March 1st, 2015
About 12,000 students attend Lane Community College, and they have nearly that many different reasons for enrolling. The state of Oregon should not assume that either the college or its students are failing if a large number of students attend LCC without ever graduating. Yet that is the direction Oregon is headed with a funding formula that rewards community colleges for raising their graduation rates, and penalizes them when students leave without obtaining a certificate or degree.
Last month, LCC President Mary Spilde quit the Oregon Education Investment Board partly because of that issue. The investment board is a new body with authority over education at all levels, and its fundamental task is to move the state toward its 40-40-20 goal: The state aims to have 40 percent of Oregonians obtain four-year university degrees by 2025 and an additional 40 percent obtain two-year college credentials, with the remaining 20 percent graduating from high school.

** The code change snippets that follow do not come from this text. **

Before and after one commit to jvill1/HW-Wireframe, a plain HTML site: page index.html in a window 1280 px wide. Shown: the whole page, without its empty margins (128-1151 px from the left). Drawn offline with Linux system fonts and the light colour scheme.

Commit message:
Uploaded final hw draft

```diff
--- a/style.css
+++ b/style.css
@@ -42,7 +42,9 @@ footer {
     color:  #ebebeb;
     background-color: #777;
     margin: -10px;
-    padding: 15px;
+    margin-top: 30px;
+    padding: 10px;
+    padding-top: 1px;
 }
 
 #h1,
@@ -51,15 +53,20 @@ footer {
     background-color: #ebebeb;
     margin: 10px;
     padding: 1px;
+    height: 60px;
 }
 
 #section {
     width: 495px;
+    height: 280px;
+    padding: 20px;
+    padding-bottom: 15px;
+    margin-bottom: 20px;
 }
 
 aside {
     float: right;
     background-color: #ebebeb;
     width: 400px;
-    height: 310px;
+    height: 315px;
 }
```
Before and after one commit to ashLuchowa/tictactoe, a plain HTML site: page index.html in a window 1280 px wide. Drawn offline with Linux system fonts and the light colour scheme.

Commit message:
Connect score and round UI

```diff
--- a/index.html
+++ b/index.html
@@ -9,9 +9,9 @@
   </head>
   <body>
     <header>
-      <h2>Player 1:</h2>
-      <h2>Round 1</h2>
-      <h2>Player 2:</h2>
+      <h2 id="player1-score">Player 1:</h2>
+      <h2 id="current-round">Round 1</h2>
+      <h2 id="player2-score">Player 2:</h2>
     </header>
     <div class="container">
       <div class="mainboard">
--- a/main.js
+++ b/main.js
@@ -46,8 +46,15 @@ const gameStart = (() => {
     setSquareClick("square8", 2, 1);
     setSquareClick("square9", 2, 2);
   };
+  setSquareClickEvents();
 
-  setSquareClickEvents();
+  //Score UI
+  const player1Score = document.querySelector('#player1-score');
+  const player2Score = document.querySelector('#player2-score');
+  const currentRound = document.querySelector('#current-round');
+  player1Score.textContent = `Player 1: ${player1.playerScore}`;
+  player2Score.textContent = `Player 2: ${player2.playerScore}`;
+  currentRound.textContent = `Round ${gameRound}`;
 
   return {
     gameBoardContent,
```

The goal is ambitious, but the principle is sound — the best jobs in the decades to come will require some sort of education or training beyond high school, so the doors of universities and community colleges should be opened to greater numbers of young people. It’s natural that in pursuit of its goal, the state would turn its attention to the issue of student retention. If more students who enter universities and community colleges complete their degrees, the chances of achieving the 40-40-20 target will improve.